The minimum age to choose to be an organ donor on a Nebraska state ID or driver license would be lowered under a bill considered Feb. 4 by the Health and Human Services Committee.
LB251, introduced by Omaha Sen. Machaela Cavanaugh, would lower the age from 16 to 14.
Under current law, a parent of a teenager who chooses organ donation can override that decision after the child’s death.
“[The bill] does not take away that parent’s right to make those decisions,” Cavanaugh said.
Marigold Helvey of Omaha testified in support of LB251. Fourteen-year-old Helvey said teenagers who are considered old enough to drive a car also should be considered mature enough to register as an organ donor.
“LB251 will start important conversations with teens and their families and it will make a difference so that children who need a transplant won’t have to wait as long and they can get a better match,” she said.

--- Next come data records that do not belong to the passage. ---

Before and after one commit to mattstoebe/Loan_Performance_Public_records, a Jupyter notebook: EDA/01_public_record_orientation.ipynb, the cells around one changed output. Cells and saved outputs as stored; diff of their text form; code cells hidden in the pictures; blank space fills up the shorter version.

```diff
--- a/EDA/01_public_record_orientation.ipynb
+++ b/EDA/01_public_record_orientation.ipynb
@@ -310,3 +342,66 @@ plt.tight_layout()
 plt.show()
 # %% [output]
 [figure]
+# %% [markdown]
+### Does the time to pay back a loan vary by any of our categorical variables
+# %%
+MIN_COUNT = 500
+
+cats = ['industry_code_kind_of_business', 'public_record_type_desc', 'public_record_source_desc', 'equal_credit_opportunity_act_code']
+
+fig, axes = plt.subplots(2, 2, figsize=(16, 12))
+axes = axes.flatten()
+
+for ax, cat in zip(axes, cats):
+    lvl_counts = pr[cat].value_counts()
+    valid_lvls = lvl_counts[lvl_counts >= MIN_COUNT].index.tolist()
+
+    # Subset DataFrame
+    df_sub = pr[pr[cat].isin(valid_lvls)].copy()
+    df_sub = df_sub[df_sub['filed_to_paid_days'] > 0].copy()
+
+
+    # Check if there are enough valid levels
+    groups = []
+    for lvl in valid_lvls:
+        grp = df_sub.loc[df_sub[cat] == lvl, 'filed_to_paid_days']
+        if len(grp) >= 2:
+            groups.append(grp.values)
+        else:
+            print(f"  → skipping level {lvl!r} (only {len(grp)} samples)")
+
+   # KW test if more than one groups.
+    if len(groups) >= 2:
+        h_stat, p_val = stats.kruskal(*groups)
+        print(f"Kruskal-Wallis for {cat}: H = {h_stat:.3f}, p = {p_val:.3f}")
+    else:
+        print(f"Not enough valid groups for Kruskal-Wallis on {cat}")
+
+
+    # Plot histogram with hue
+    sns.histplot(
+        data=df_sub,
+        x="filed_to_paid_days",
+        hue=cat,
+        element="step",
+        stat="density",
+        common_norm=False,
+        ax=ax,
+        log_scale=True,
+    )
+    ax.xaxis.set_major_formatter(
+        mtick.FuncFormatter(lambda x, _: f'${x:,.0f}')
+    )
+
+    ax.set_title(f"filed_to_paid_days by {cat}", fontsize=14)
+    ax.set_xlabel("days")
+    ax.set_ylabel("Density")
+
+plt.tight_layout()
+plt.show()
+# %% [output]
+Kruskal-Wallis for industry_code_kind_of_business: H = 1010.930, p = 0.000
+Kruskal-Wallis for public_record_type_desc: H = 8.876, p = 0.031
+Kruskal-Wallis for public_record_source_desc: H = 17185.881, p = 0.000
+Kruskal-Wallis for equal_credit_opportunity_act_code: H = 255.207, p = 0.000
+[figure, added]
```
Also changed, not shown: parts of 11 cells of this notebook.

Kyle Herber, president of organ procurement organization Live On Nebraska, also supported the bill. He said there are more than 300 Nebraskans and 100,000 Americans currently awaiting an organ donation.
“Some will wait days, some years, some will never get the opportunity to receive a transplant,” Herber said. “In the U.S., 20 people die each day because an organ wasn’t available for them.”
No one testified against LB251 and the committee took no immediate action on it.